In this phrase alone, Oscar Isaac's character Nathan reveals more about himself than his beautiful new A.I. Ava in "Ex Machina."
Alex Garland's directorial debut is less about the future of females, "Ex Machina" is actually more a portrait of creators and human men, who fancy themselves as exceptional men if not gods.
Nathan -- a billionaire CEO of a tech company -- is intimidating, athletic, confident, self-congratulatingly brilliant. He sports a heftily landscaped beard, lives in his own manicured version of Eden-esque wilderness where his top secret mission is to create a version of an A.I. where "she" is indistinguishable from a human. Nathan's version of "her" is beautiful, small, gentle and cunning.
But of all the wide and small definitions of what makes a female human a female, Nathan chose not to tout "her" ability to (for instance) reproduce, but -- in his selection of terminology -- her ability to f*ck.
As the title infers, the question of whom the "deus" in the enduring phrase "deus ex machina" -- god from the machine -- is the film's (ahem) beating heart. Nathan struts opposite of Domnhall Gleeson's other Biblically monikered "pal" Caleb, whose own masculinity is rendered nominal under the watchful eye of his tech-obsessed host.

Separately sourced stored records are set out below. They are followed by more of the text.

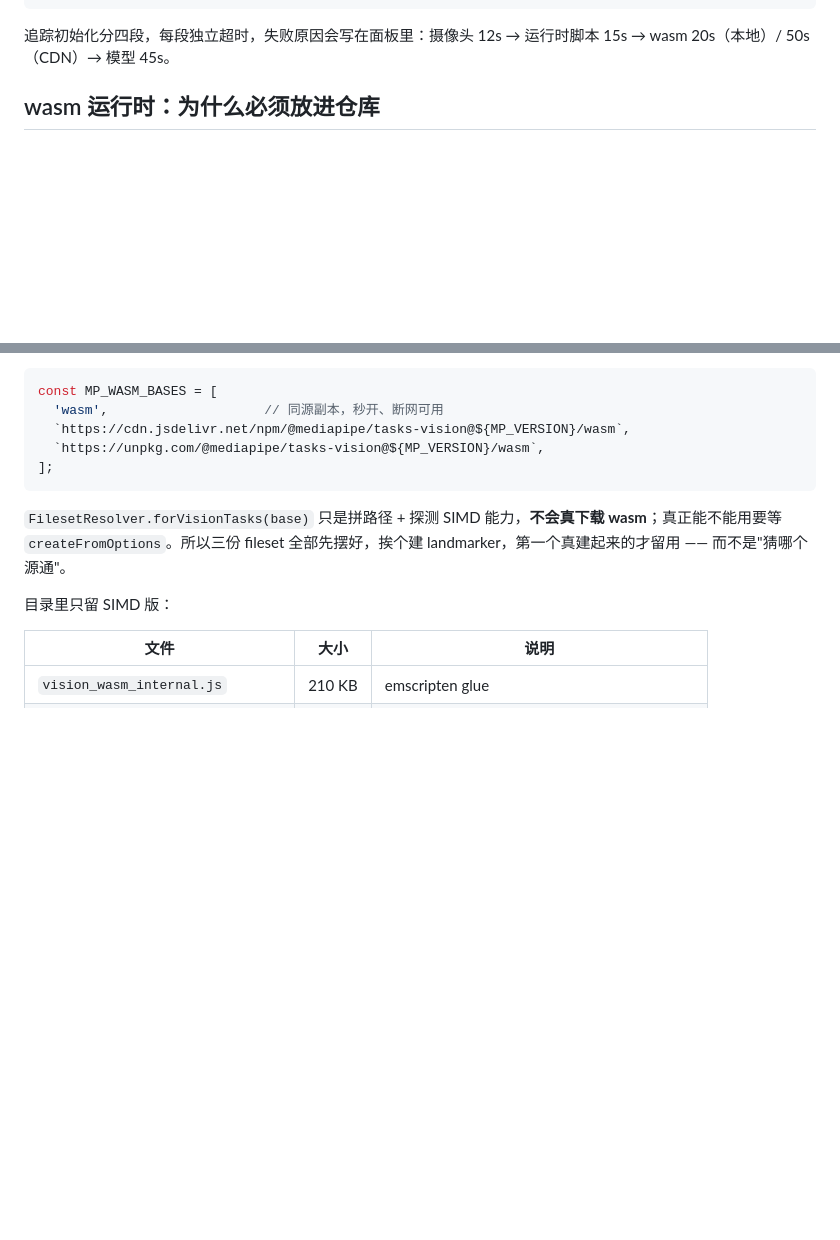
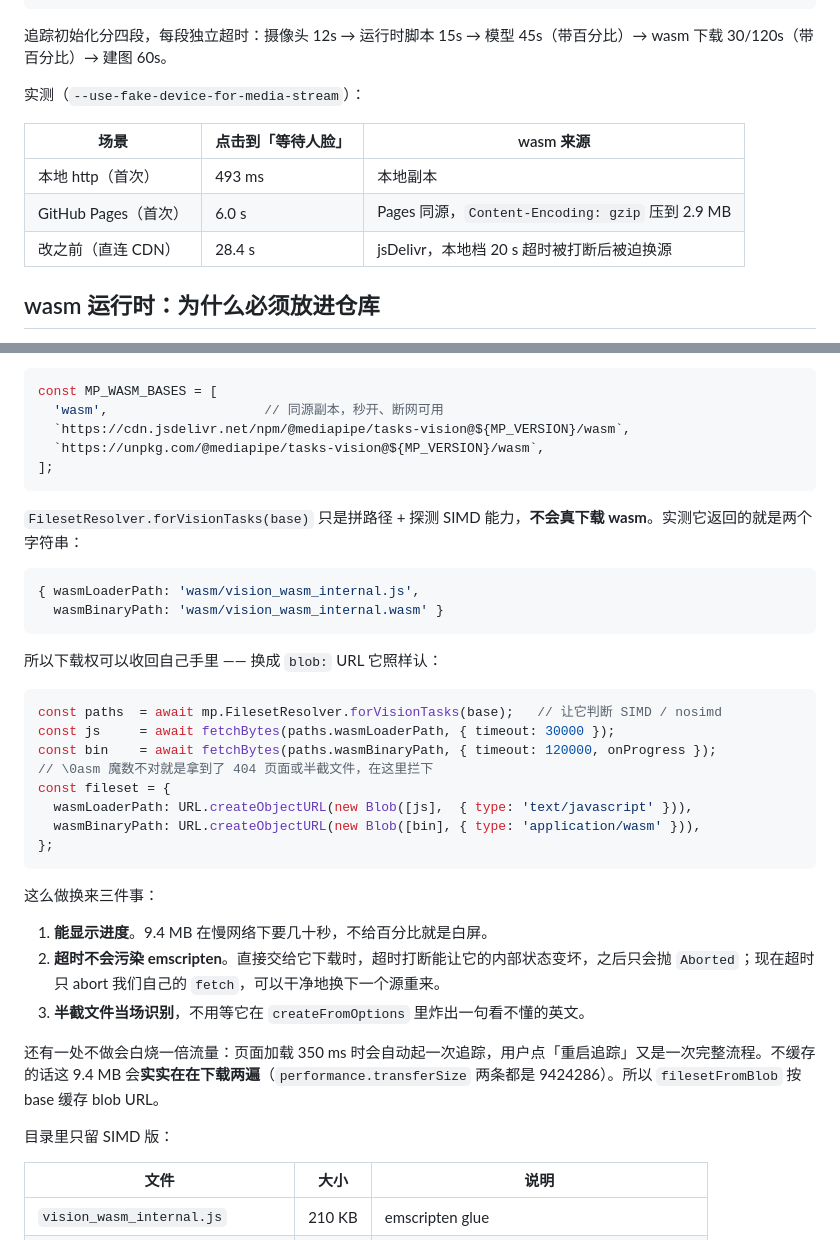
Before and after one commit to VAAN0524/off-axis-demo, a Markdown page: README.md, 2 parts joined by grey strips. GitHub-like rendering; blank space fills up the shorter version.

Commit message:
文档：把 wasm 的实际做法和实测数字写清楚（blob 接管下载、页面缓存、Pages 6s）

````diff
--- a/README.md
+++ b/README.md
@@ -137,7 +137,15 @@ pathlib.Path('models/face_landmarker.b64.js').write_text(
 PY
 ```
 
-追踪初始化分四段，每段独立超时，失败原因会写在面板里：摄像头 12s → 运行时脚本 15s → wasm 20s（本地）/ 50s（CDN）→ 模型 45s。
+追踪初始化分四段，每段独立超时：摄像头 12s → 运行时脚本 15s → 模型 45s（带百分比）→ wasm 下载 30/120s（带百分比）→ 建图 60s。
+
+实测（`--use-fake-device-for-media-stream`）：
+
+| 场景 | 点击到「等待人脸」 | wasm 来源 |
+| --- | --- | --- |
+| 本地 http（首次） | 493 ms | 本地副本 |
+| GitHub Pages（首次） | 6.0 s | Pages 同源，`Content-Encoding: gzip` 压到 2.9 MB |
+| 改之前（直连 CDN） | 28.4 s | jsDelivr，本地档 20 s 超时被打断后被迫换源 |
 
 ## wasm 运行时：为什么必须放进仓库
 
@@ -161,7 +169,33 @@ const MP_WASM_BASES = [
 ];
 ```
 
-`FilesetResolver.forVisionTasks(base)` 只是拼路径 + 探测 SIMD 能力，**不会真下载 wasm**；真正能不能用要等 `createFromOptions`。所以三份 fileset 全部先摆好，挨个建 landmarker，第一个真建起来的才留用 —— 而不是"猜哪个源通"。
+`FilesetResolver.forVisionTasks(base)` 只是拼路径 + 探测 SIMD 能力，**不会真下载 wasm**。实测它返回的就是两个字符串：
+
+```js
+{ wasmLoaderPath: 'wasm/vision_wasm_internal.js',
+  wasmBinaryPath: 'wasm/vision_wasm_internal.wasm' }
+```
+
+所以下载权可以收回自己手里 —— 换成 `blob:` URL 它照样认：
+
+```js
+const paths  = await mp.FilesetResolver.forVisionTasks(base);   // 让它判断 SIMD / nosimd
+const js     = await fetchBytes(paths.wasmLoaderPath, { timeout: 30000 });
+const bin    = await fetchBytes(paths.wasmBinaryPath, { timeout: 120000, onProgress });
+// \0asm 魔数不对就是拿到了 404 页面或半截文件，在这里拦下
+const fileset = {
+  wasmLoaderPath: URL.createObjectURL(new Blob([js],  { type: 'text/javascript' })),
+  wasmBinaryPath: URL.createObjectURL(new Blob([bin], { type: 'application/wasm' })),
+};
+```
+
+这么做换来三件事：
+
+1. **能显示进度**。9.4 MB 在慢网络下要几十秒，不给百分比就是白屏。
+2. **超时不会污染 emscripten**。直接交给它下载时，超时打断能让它的内部状态变坏，之后只会抛 `Aborted`；现在超时只 abort 我们自己的 `fetch`，可以干净地换下一个源重来。
+3. **半截文件当场识别**，不用等它在 `createFromOptions` 里炸出一句看不懂的英文。
+
+还有一处不做会白烧一倍流量：页面加载 350 ms 时会自动起一次追踪，用户点「重启追踪」又是一次完整流程。不缓存的话这 9.4 MB 会**实实在在下载两遍**（`performance.transferSize` 两条都是 9424286）。所以 `filesetFromBlob` 按 base 缓存 blob URL。
 
 目录里只留 SIMD 版：
 
````
Also changed, not shown: REFERENCES.md (+11 -2 lines).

Nathan and Caleb intellectually wrestle with perfecting Ava, the robot. As they do, they reveal themselves to be more human: flawed, creative, habitual, selfish, personal, paranoid, persuasive, desperate, sexual, self-aware. Both "man" up. Nathan's punctuation mark on his macho'isms reach nadir in a magnificent scene with he and actress Sonoya Mizuno, as they disco in-sync to Oliver Cheatham's "Get Down Saturday Night."
Here's the While We're Young x Ex Machina dance-off you didn't know you needed.

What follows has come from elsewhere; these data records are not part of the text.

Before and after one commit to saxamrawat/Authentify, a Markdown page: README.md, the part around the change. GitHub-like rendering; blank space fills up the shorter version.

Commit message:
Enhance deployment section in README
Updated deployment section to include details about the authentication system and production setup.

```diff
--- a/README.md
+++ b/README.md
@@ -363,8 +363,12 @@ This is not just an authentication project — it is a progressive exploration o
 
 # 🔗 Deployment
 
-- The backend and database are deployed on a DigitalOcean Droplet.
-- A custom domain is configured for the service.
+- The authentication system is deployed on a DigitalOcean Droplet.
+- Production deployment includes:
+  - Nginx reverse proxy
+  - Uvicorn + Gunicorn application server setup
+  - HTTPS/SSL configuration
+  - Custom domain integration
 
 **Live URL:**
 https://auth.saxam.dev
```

Posted by A24 on Thursday, April 16, 2015
It's not unlike something you'd see in a "Saturday Night Fever." Nathan boogies not just to assert what makes he and his dance partner the most human, but the most dominant of the two, of he and Caleb.
The point of Nathan's dance is not to allure, but to intimidate, to assert a superior, god-like status. And to be fair, it is divine.

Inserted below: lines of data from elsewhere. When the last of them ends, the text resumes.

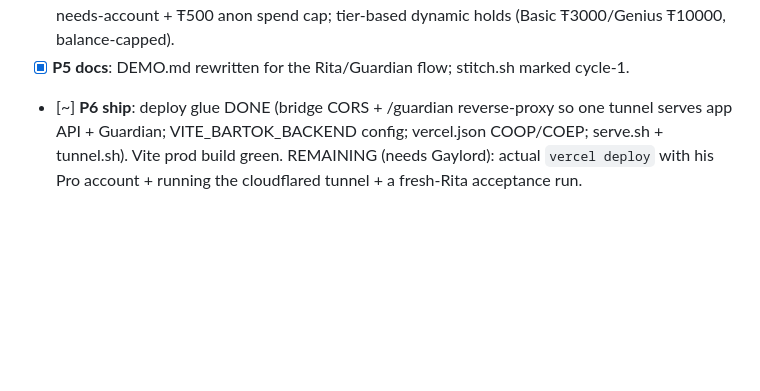
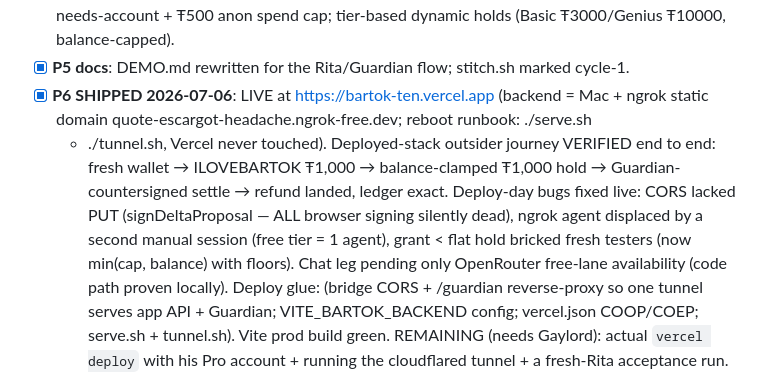
Before and after one commit to guelowrd/bartok, a Markdown page: tasks/todo.md, the part around the change. Rendered like a GitHub page; blank space fills up the shorter version.

Commit message:
build log: P6 shipped — deployed outsider journey verified end to end on bartok-ten.vercel.app
Co-Authored-By: Claude Fable 5 <noreply@anthropic.com>

```diff
--- a/tasks/todo.md
+++ b/tasks/todo.md
@@ -23,7 +23,16 @@ Accounts (this run): Rita `0x7495ed…`, operator `0x3edc50…`, João `0xad383b
   buy-credits modal + ILOVEBARTOK (Ŧ1000 private mint); auth-lite (scrypt, users.json) with
   Genius-needs-account + Ŧ500 anon spend cap; tier-based dynamic holds (Basic Ŧ3000/Genius Ŧ10000, balance-capped).
 - [x] **P5 docs**: DEMO.md rewritten for the Rita/Guardian flow; stitch.sh marked cycle-1.
-- [~] **P6 ship**: deploy glue DONE (bridge CORS + /guardian reverse-proxy so one tunnel
+- [x] **P6 SHIPPED 2026-07-06**: LIVE at https://bartok-ten.vercel.app (backend = Mac +
+  ngrok static domain quote-escargot-headache.ngrok-free.dev; reboot runbook: ./serve.sh
+  + ./tunnel.sh, Vercel never touched). Deployed-stack outsider journey VERIFIED end to
+  end: fresh wallet → ILOVEBARTOK Ŧ1,000 → balance-clamped Ŧ1,000 hold → Guardian-countersigned
+  settle → refund landed, ledger exact. Deploy-day bugs fixed live: CORS lacked PUT
+  (signDeltaProposal — ALL browser signing silently dead), ngrok agent displaced by a
+  second manual session (free tier = 1 agent), grant < flat hold bricked fresh testers
+  (now min(cap, balance) with floors). Chat leg pending only OpenRouter free-lane
+  availability (code path proven locally).
+  Deploy glue:  (bridge CORS + /guardian reverse-proxy so one tunnel
   serves app API + Guardian; VITE_BARTOK_BACKEND config; vercel.json COOP/COEP; serve.sh +
   tunnel.sh). Vite prod build green. REMAINING (needs Gaylord): actual `vercel deploy` with
   his Pro account + running the cloudflared tunnel + a fresh-Rita acceptance run.
```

Ben Mendelsohn has his own snake-in-the-garden dance he reserved for Ryan Gosling's "Lost River," as his character Dave shakes a tail feather at/toward/for Billy (Christina Hendricks) during forbidding Glass Candy song "Shell Game," as she's helpless and immobilized to either retort or deny his hypnotic hips.
To Dave, it fits a pattern of domination, over a woman who has repeatedly rejected his sexual advances. His dance is not a seduction but an extension of subjection. Dave is a gigantic scumball, and a lousy though unbridled dancer.
Who are gods within the realms of "Ex Machina" and "Lost River" are the men who dare to dance.
From Pee-Wee Herman to West Side Story, the Male Dance Of Dominance has a place in our cultural and cinamatic history. Turn up the volume and see if you can step up.